**Required work:**
Identify each line below containing the string "CursoModelForm" and copy it.

**Input material:**
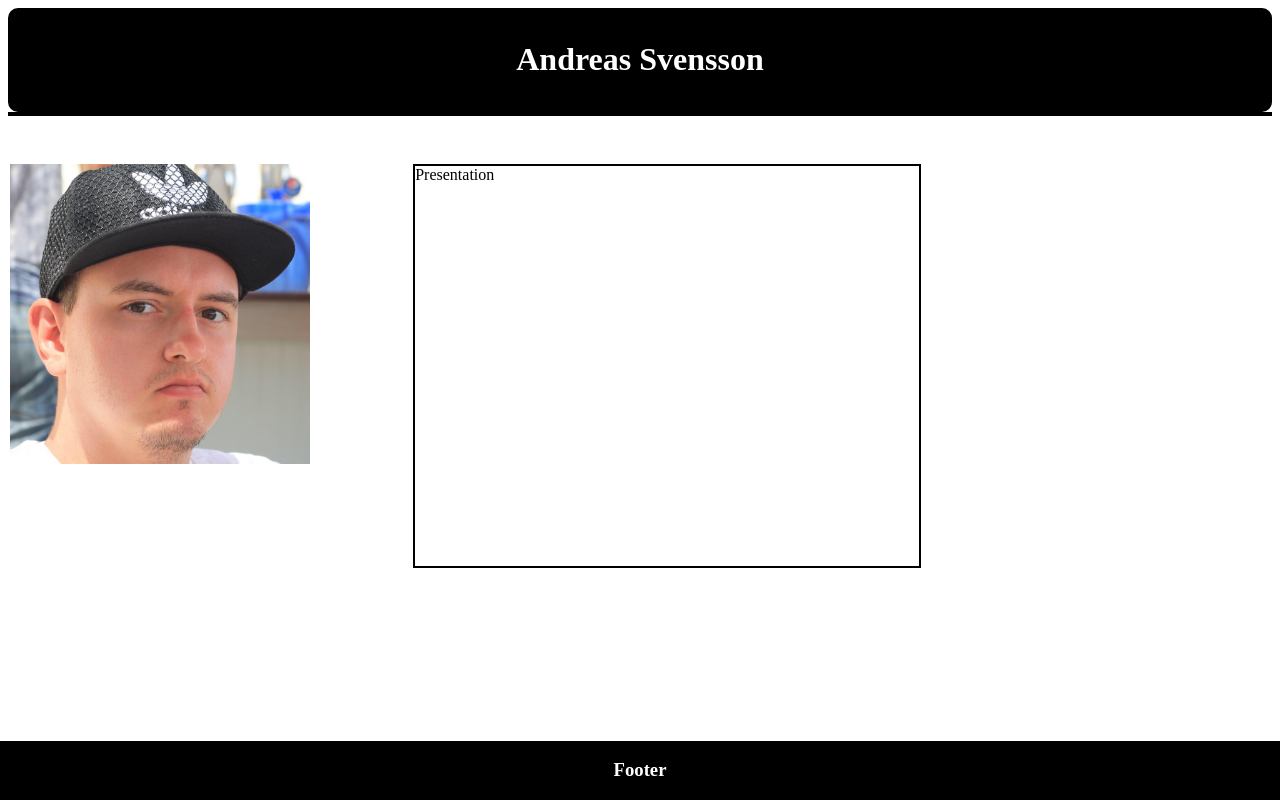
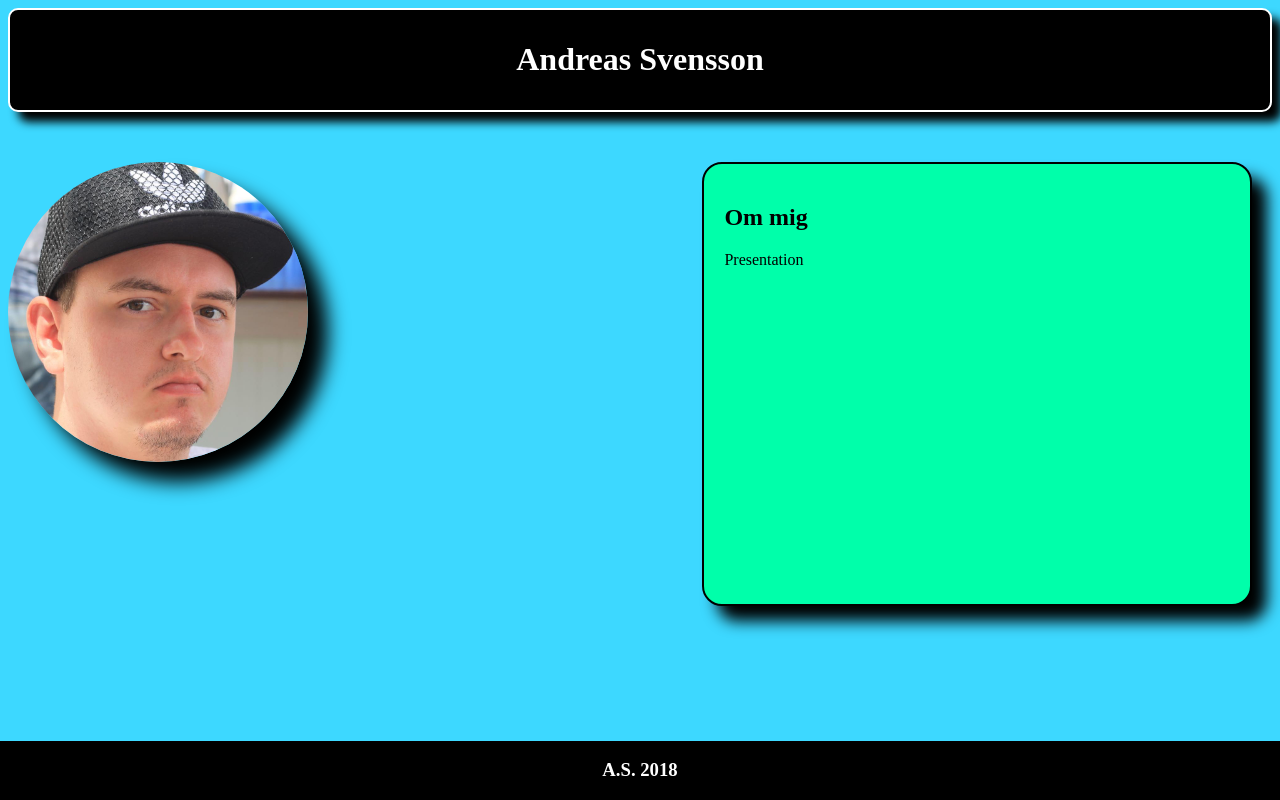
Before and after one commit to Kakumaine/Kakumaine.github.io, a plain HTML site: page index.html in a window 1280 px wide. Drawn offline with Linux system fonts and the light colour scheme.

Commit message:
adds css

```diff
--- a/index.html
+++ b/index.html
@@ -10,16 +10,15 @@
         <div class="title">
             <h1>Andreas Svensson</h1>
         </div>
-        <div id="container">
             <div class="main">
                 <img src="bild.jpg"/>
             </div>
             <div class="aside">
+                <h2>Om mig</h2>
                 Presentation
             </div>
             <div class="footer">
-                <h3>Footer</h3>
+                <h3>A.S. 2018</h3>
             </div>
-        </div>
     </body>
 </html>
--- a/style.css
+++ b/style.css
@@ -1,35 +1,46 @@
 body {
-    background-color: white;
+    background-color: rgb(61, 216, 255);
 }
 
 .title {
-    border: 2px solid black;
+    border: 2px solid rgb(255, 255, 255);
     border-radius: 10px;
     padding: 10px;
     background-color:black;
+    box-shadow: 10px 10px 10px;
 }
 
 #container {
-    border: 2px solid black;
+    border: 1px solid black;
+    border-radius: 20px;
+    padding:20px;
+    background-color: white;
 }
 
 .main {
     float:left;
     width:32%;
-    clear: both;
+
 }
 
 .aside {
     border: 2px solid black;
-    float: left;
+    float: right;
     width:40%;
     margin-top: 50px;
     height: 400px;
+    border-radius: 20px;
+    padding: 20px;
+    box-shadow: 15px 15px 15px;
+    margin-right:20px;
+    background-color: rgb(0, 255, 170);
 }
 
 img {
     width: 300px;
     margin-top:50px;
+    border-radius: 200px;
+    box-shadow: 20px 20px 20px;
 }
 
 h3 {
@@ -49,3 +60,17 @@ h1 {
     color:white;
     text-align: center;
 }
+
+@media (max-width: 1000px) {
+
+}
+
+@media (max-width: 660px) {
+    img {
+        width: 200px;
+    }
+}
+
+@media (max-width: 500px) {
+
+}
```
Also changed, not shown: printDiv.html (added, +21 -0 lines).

==

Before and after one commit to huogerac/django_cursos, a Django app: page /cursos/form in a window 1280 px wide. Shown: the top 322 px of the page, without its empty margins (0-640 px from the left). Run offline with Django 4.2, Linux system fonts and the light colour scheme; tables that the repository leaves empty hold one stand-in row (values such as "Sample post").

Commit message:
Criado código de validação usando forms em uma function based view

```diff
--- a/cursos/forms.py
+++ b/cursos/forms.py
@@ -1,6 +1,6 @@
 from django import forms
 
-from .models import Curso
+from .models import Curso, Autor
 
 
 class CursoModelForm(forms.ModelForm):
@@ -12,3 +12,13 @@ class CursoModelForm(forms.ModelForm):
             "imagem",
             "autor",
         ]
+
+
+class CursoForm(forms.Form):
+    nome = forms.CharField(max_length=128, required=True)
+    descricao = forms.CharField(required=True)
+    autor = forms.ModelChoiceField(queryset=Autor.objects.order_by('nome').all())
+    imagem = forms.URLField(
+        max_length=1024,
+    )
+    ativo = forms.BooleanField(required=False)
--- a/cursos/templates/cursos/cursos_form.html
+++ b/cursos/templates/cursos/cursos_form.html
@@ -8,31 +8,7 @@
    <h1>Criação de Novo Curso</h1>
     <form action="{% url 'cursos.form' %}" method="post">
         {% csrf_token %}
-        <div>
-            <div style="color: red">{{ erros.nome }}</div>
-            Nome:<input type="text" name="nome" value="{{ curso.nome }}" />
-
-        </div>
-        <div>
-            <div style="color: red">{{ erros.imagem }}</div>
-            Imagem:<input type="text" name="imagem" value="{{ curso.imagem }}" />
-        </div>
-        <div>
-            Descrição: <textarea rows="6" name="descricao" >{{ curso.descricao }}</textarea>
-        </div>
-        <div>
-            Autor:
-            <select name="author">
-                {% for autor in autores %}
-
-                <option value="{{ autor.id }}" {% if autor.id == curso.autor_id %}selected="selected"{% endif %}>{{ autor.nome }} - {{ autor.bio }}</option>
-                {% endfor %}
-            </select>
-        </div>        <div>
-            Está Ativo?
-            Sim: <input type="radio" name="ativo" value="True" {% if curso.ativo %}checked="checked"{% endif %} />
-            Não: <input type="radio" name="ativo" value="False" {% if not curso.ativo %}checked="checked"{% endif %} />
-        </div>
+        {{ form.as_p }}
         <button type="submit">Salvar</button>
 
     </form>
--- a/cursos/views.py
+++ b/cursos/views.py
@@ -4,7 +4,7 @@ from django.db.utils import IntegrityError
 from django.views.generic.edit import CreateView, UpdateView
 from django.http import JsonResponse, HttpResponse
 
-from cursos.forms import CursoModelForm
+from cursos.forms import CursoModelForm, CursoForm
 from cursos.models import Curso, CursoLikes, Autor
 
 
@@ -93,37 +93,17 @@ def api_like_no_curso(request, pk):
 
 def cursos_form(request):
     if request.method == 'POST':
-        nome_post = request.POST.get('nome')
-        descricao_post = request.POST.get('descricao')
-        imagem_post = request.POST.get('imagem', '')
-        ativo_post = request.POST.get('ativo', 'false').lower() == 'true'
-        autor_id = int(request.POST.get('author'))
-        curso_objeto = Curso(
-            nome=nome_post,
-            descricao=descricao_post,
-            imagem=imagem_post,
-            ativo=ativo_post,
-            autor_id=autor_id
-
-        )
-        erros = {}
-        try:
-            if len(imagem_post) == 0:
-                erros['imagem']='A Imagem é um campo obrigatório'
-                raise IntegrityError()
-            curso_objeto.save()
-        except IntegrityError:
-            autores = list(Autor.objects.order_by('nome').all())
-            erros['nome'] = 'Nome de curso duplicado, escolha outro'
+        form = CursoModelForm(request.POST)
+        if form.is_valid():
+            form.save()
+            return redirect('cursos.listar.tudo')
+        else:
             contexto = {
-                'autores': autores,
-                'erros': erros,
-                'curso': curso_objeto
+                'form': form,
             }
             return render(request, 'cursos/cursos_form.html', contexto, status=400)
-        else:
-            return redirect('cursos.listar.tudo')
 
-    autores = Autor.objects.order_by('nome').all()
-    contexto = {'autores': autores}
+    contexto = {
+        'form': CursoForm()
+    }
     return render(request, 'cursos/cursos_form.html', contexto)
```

---

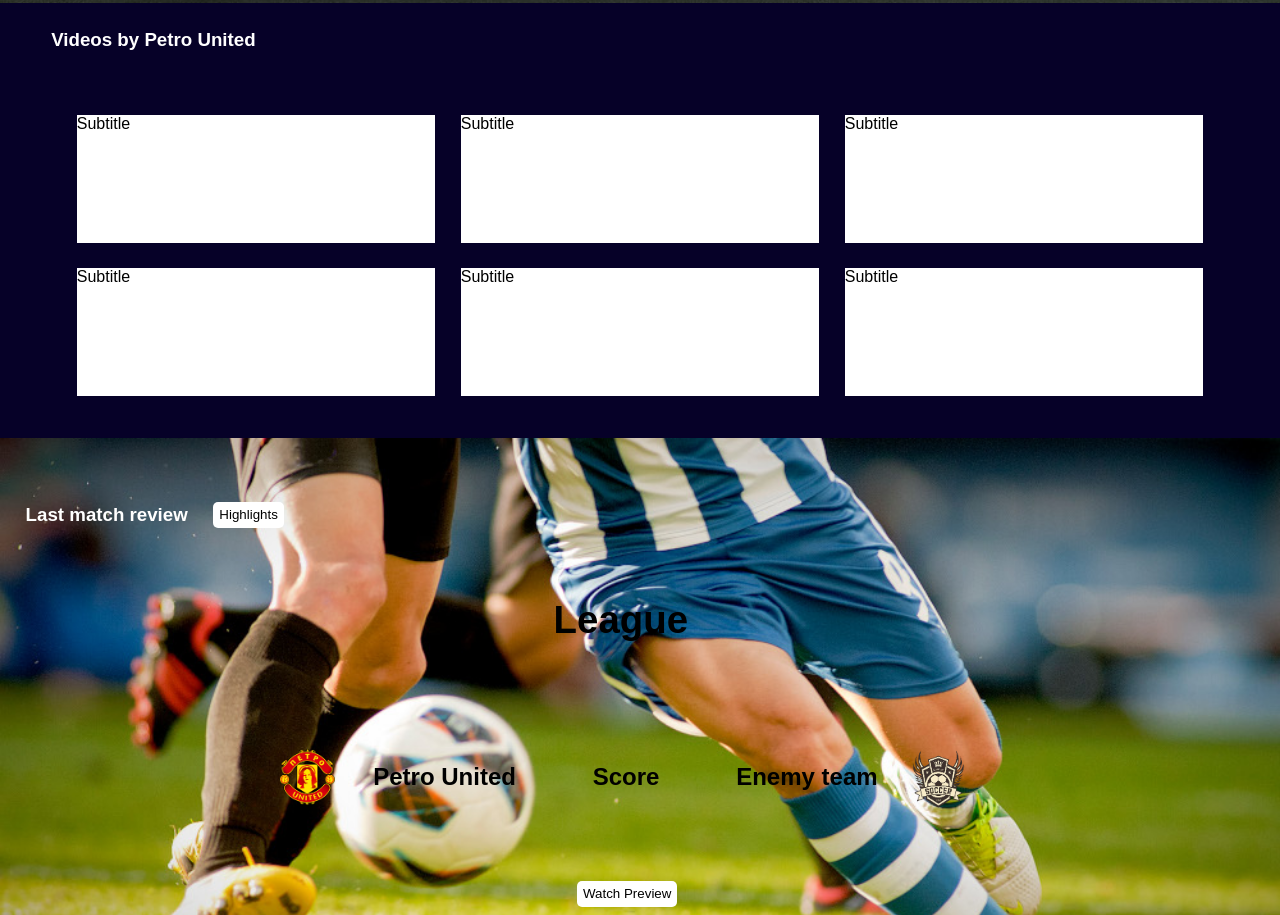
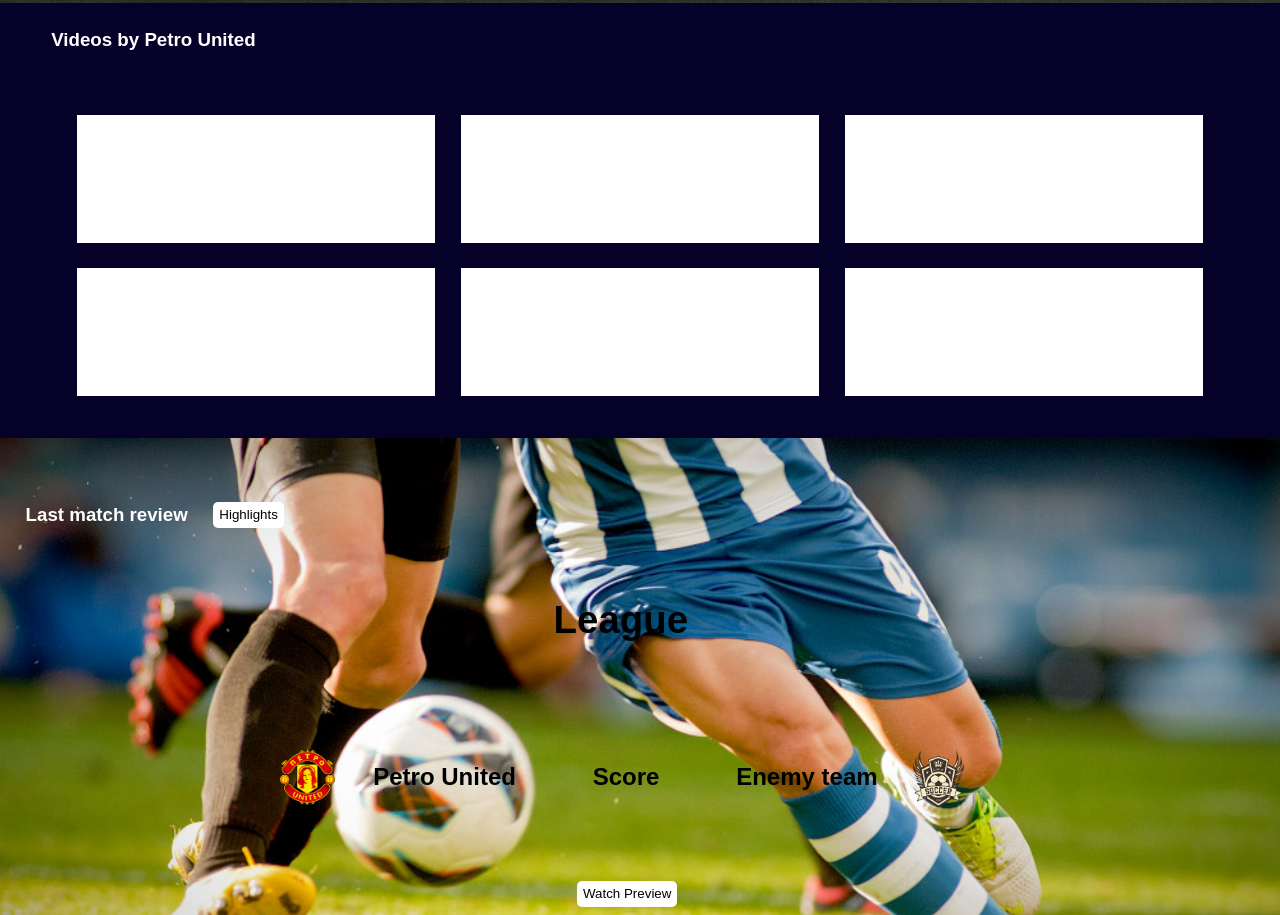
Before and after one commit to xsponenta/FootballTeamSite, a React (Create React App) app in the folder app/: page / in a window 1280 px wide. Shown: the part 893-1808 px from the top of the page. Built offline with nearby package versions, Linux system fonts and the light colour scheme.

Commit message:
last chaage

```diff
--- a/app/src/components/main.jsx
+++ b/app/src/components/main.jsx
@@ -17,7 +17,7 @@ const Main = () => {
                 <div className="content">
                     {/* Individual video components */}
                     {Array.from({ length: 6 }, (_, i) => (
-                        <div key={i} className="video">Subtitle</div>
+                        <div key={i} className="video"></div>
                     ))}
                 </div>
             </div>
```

**Finished exercise:**
 class CursoModelForm(forms.ModelForm):
@@ -12,3 +12,13 @@ class CursoModelForm(forms.ModelForm):
-from cursos.forms import CursoModelForm
+from cursos.forms import CursoModelForm, CursoForm
+        form = CursoModelForm(request.POST)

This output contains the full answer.